He wanted to see this colony… well, protectorate, called Uganda, and had not yet been knighted and, therefore, was not yet called Sir Winston. He would not become Britain’s Prime Minister until 1940, some 33 years ahead, in the middle of the Second World War. When he came to Uganda, not even the First World War had broken out.
At the relatively youthful age of 33, he came, he saw, and he named. He used just about every means of transport possible – by ship from England to Mombasa, then train from Mombasa to Kisumu (the Uganda Railway had reached there in 1901), then steamer/steam boat from Kisumu to Entebbe, a carriage to Kampala, then another steamer from Munyonyo to Jinja. He went by foot to the Nile Rapids, took a canoe to Lake Kyoga, from where he proceeded by bicycle to Masindi, then down the Murchison, and eventually on to Sudan by boat.
(One story says one day while walking, his party came across safari ants – ensanafu – in their collective might. Inquiring what this phenomenon was, Churchill was duly informed, and he proceeded to test the insects’ much vaunted collaborative action by planting his walking stick firmly in their midst. Within seconds, the ferocious ants had climbed up the stick and, his sergeant major barely holding back laughter, the great Englishman quickly abandoned stick and fled from the spot before the fighter ants would inflict any stinging terror).
Which is this Sudan Churchill headed into, and through which places did he pass? By 1907, Uganda was a much larger entity than we know it today. West Nile was part of the Lado Enclave, which was subsequently transferred to Sudan in 1910, before the West Nile bit was given back to Uganda in 1914. A huge swathe of territory in Torit (in present day South Sudan), twice as wide as Buganda, stretching all the way from the east of Juba and the entire east of the Nile to the Ethiopia border was part of Uganda.
Juba itself was in Uganda as part of the Lado Enclave. So was the northern part of Turkana, up to midway Lake Rudolph (Lake Turkana), which was only given to Kenya in 1926.
The entire Lake Albert and a strip of territory on the other side of the lake was in Uganda (part of Bunyoro), and was only transferred to Congo by the 1910 Brussels Convention. To the deep south-west, most of Kigezi, Kasese and all of Lake Edward were in Congo, only transferred to Uganda in the same treaty, whose agreement was not signed till 1915.
The people east of Kabale – in places like Maziba and Kikagati – were in German East Africa (Tanganyika), only joining Uganda in 1910.
Some of this information is contained in a publication, Understand Uganda’, that Daily Monitor is publishing for the Independence Jubilee season, and whose spine has formed the foundation for a series of public lectures on Uganda’s past that your columnist is conducting this week.

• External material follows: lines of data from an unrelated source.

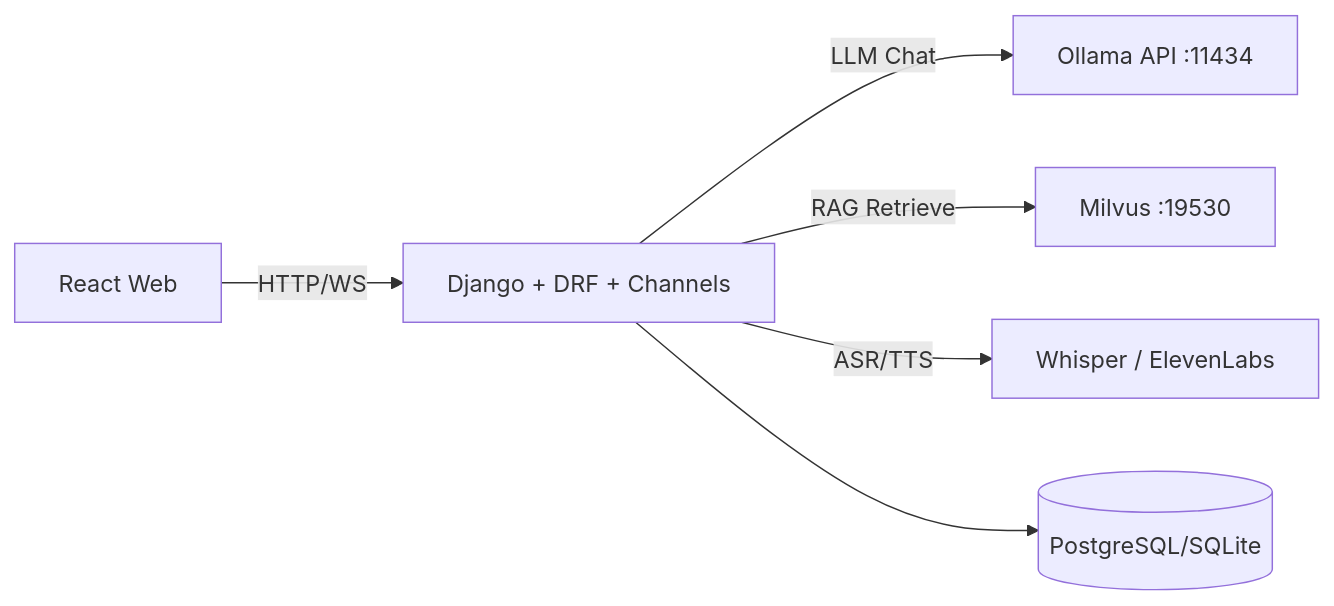
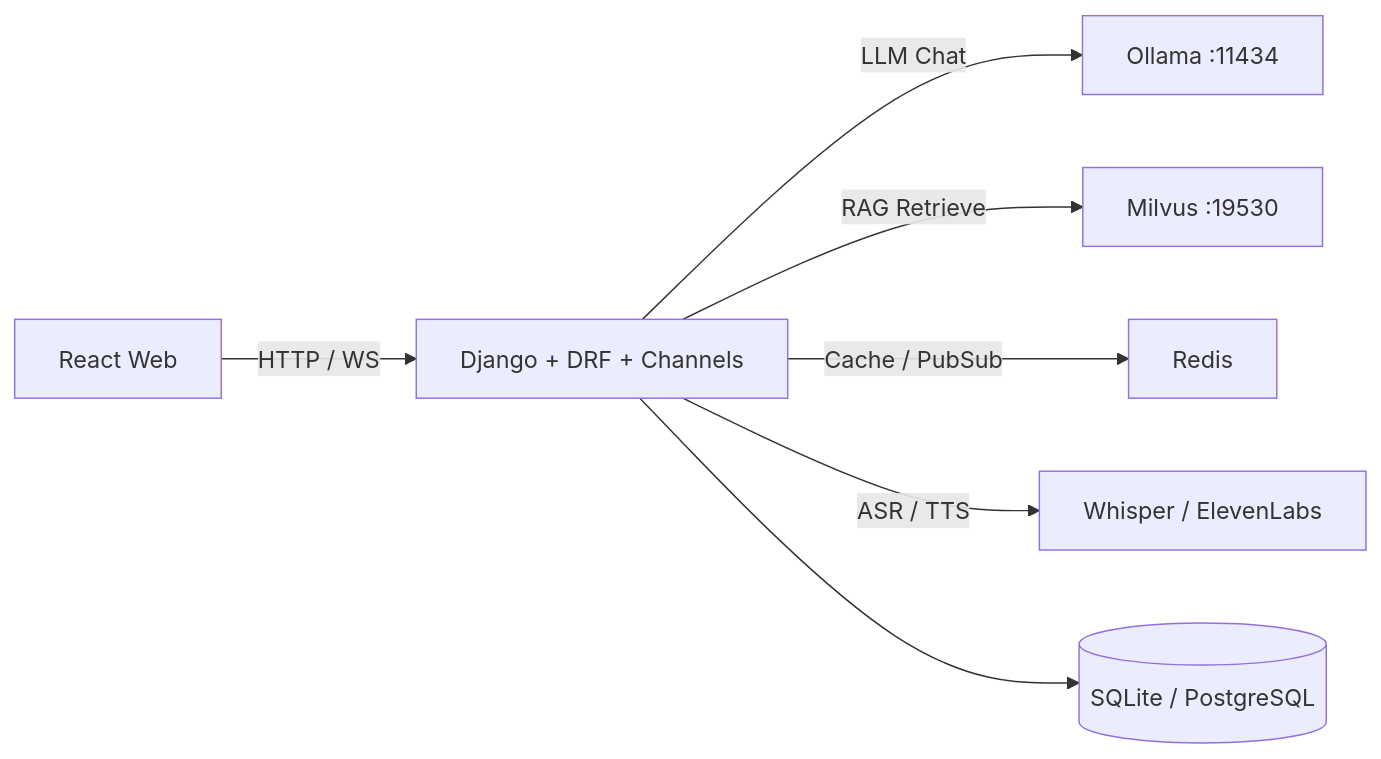
Before and after one commit to ByteTitan-star/Agent_SoulMate: the diagram in README.md, drawn with Mermaid. The commit also changed other lines of this file and 2 other files, not shown here.

````diff
--- a/README.md
+++ b/README.md
@@ -32,8 +73,9 @@
 ```mermaid
 flowchart LR
-  A[React Web] -->|HTTP/WS| B[Django + DRF + Channels]
-  B -->|LLM Chat| C[Ollama API :11434]
+  A[React Web] -->|HTTP / WS| B[Django + DRF + Channels]
+  B -->|LLM Chat| C[Ollama :11434]
   B -->|RAG Retrieve| D[Milvus :19530]
-  B -->|ASR/TTS| E[Whisper / ElevenLabs]
-  B --> F[(PostgreSQL/SQLite)]
+  B -->|Cache / PubSub| E[Redis]
+  B -->|ASR / TTS| F[Whisper / ElevenLabs]
+  B --> G[(SQLite / PostgreSQL)]
 ```
````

Churchill is one of the big personalities in Uganda’s past, and these were the prophetic words he pronounced over 100 years ago:
“The kingdom of Uganda is a fairy-tale. You climb up … and at the end there is a wonderful new world. The scenery is different, the vegetation is different, the climate is different, and, most of all, the people are different from anything elsewhere to be seen in the whole range of Africa ... I say: ‘Concentrate on Uganda’. For magnificence, for variety of form and colour, for profusion of brilliant life - bird, insect, reptile, beast - for vast scale -- Uganda is truly the pearl of Africa.”
(Mr Sseppuuya is holding public lectures on ‘Uganda through History’, courtesy of Worship Harvest Ministries, at Kati Kati Restaurant, Kampala. 1-4 October, 5.30pm-8.00pm daily. Free entry).